MANKATO — An ambitious plan to restore nearly 100 acres of drained wetland and plowed-under prairie on Mankato’s southeast side has received a $1.3 million boost from the state of Minnesota.
The Southeast Water Quality Project aims to recreate that pre-settlement landscape to slow down and filter water that drains from surrounding farmland, runs through city ravines and, ultimately, empties into the Minnesota River.
The grant from the Lessard-Sams Commission will allow the city to purchase farmland this year for conversion, starting as soon as next year, to marsh and prairie upland. The commission helps distribute a portion of statewide sales tax proceeds dedicated toward projects aimed at cleaning up lakes and rivers, creating wildlife habitat and providing more resources for outdoor recreation.
The targeted wetland restoration is currently just outside Mankato’s southern city limits between Monks Avenue and Pohl Road.
The entire project is expected to cost nearly $7 million, but the $1.3 million from the Clean Water, Land and Legacy Amendment fund is a good start, said Deputy City Manager Alison Zelms. The city will apply for more money from the fund in the upcoming round of grants and is still hoping a state bonding bill will make a substantial contribution if legislation is passed during an expected special session of the Minnesota Legislature this summer.
“You kind of phase your way through getting to your final goal for your project,” Zelms saidy.
If dollars continue to flow and the project is fully implemented, it will be a substantial addition to the cache of local natural resources — approaching the size of the entire Sibley Park complex. The wetland and surrounding prairie won’t have park amenities, but it will be open to the public for hunting, birding and nature walks.
“It’s pretty basic,” Zelms said of any planned improvements. “It would be more unimproved access where you could experience that wildlife.”
While public access to nature and creation of wildlife habitat are attractive features for the Lessard-Sams Commission, the city’s interest is focused on water quality. Drainage from wide swaths of land outside city limits brings torrents of water into city ravines during the spring snowmelt and after heavy rains.
That exacerbates erosion in the ravines, has caused occasional flooding in neighborhoods, carries sediment and accompanying pollutants to Indian Creek on Mankato’s southwest side near Mount Kato, and eventually adds contaminants to the already polluted Minnesota River.
Restoration of the wetland will store water, allow silt to filter out, slow the water flowing through ravines and result in less nitrogen and other pollutants in the river.

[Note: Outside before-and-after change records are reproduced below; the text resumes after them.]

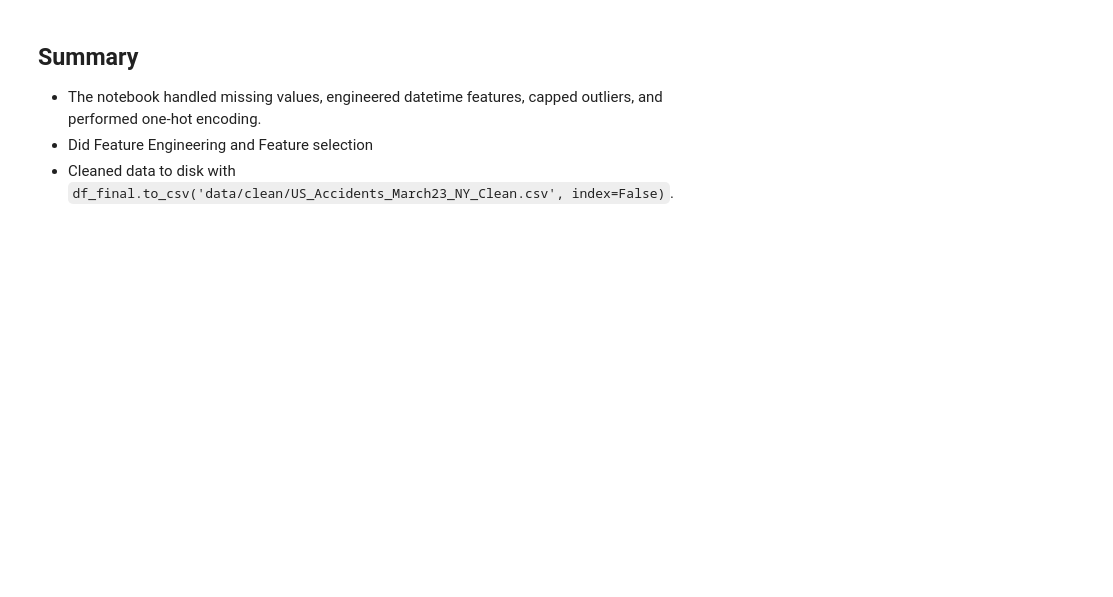
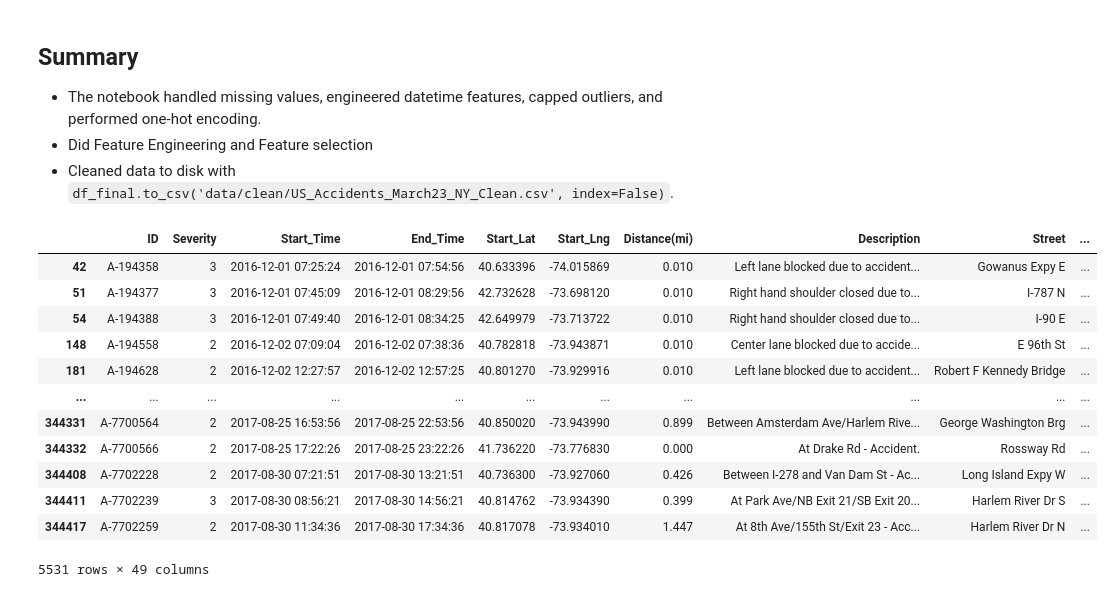
Before and after one commit to suvarshaes/accident-severity-forecast, a Jupyter notebook: 2.Data Preparation and Cleaning.ipynb, the cells around one changed output. Drawn from its saved outputs; the diff is of its cells as text; code cells hidden in the pictures; blank space fills up the shorter version.

```diff
--- a/2.Data Preparation and Cleaning.ipynb
+++ b/2.Data Preparation and Cleaning.ipynb
@@ -784,3 +859,19 @@ plt.show()
 - The notebook handled missing values, engineered datetime features, capped outliers, and performed one-hot encoding.
 - Did Feature Engineering and Feature selection
 - Cleaned data to disk with `df_final.to_csv('data/clean/US_Accidents_March23_NY_Clean.csv', index=False)`.
+# %%
+df_clean[df_clean["Wind_Direction"]=="Variable"]
+# %% [output]
+|  | ID | Severity | Start_Time | End_Time | Start_Lat | Start_Lng | Distance(mi) | Description | Street | ... |
+| 42 | A-194358 | 3 | 2016-12-01 07:25:24 | 2016-12-01 07:54:56 | 40.633396 | -74.015869 | 0.010 | Left lane blocked due to accident... | Gowanus Expy E | ... |
+| 51 | A-194377 | 3 | 2016-12-01 07:45:09 | 2016-12-01 08:29:56 | 42.732628 | -73.698120 | 0.010 | Right hand shoulder closed due to... | I-787 N | ... |
+| 54 | A-194388 | 3 | 2016-12-01 07:49:40 | 2016-12-01 08:34:25 | 42.649979 | -73.713722 | 0.010 | Right hand shoulder closed due to... | I-90 E | ... |
+| 148 | A-194558 | 2 | 2016-12-02 07:09:04 | 2016-12-02 07:38:36 | 40.782818 | -73.943871 | 0.010 | Center lane blocked due to accide... | E 96th St | ... |
+| 181 | A-194628 | 2 | 2016-12-02 12:27:57 | 2016-12-02 12:57:25 | 40.801270 | -73.929916 | 0.010 | Left lane blocked due to accident... | Robert F Kennedy Bridge | ... |
+| ... | ... | ... | ... | ... | ... | ... | ... | ... | ... | ... |
+| 344331 | A-7700564 | 2 | 2017-08-25 16:53:56 | 2017-08-25 22:53:56 | 40.850020 | -73.943990 | 0.899 | Between Amsterdam Ave/Harlem Rive... | George Washington Brg | ... |
+| 344332 | A-7700566 | 2 | 2017-08-25 17:22:26 | 2017-08-25 23:22:26 | 41.736220 | -73.776830 | 0.000 | At Drake Rd - Accident. | Rossway Rd | ... |
+| 344408 | A-7702228 | 2 | 2017-08-30 07:21:51 | 2017-08-30 13:21:51 | 40.736300 | -73.927060 | 0.426 | Between I-278 and Van Dam St - Ac... | Long Island Expy W | ... |
+| 344411 | A-7702239 | 3 | 2017-08-30 08:56:21 | 2017-08-30 14:56:21 | 40.814762 | -73.934390 | 0.399 | At Park Ave/NB Exit 21/SB Exit 20... | Harlem River Dr S | ... |
+| 344417 | A-7702259 | 2 | 2017-08-30 11:34:36 | 2017-08-30 17:34:36 | 40.817078 | -73.934010 | 1.447 | At 8th Ave/155th St/Exit 23 - Acc... | Harlem River Dr N | ... |
+5531 rows × 49 columns
```
Also changed, not shown: parts of 7 cells of this notebook, 5 other files.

City Manager Pat Hentges said the wetland might even attract some of the geese that currently congregate in the city.
“It would be an area where you could have a sanctuary for geese and ducks and relieve the city area,” Hentges said.
Hentges is hopeful that two of the larger landowners in the area will be interested in a sale, possibly involving a land swap that would allow them to gain access to other nearby land. The project would be the largest wetland creation effort in the area since Blue Earth County restored Indian Lake, a marshy body of water near Mount Kato that had been drained and farmed since the 1920s. The marsh, which came back into existence in 1997, is 50 acres, and is surrounded by 70 acres of mostly forested upland.
The city’s proposed wetland will be nearly as large at 42 acres, and the application to the Lessard-Sams Commission suggests that at least 100 acres of wetland and prairie upland is planned. Hentges said the initial land purchase will likely total 70 to 80 acres.
The project was discussed Thursday during a Mankato-Blue Earth County Intergovernmental Committee meeting, partly because the project impacts county drainage ditches and partly because a portion of the proposed land is under early consideration as the location of a new county highway/public works center.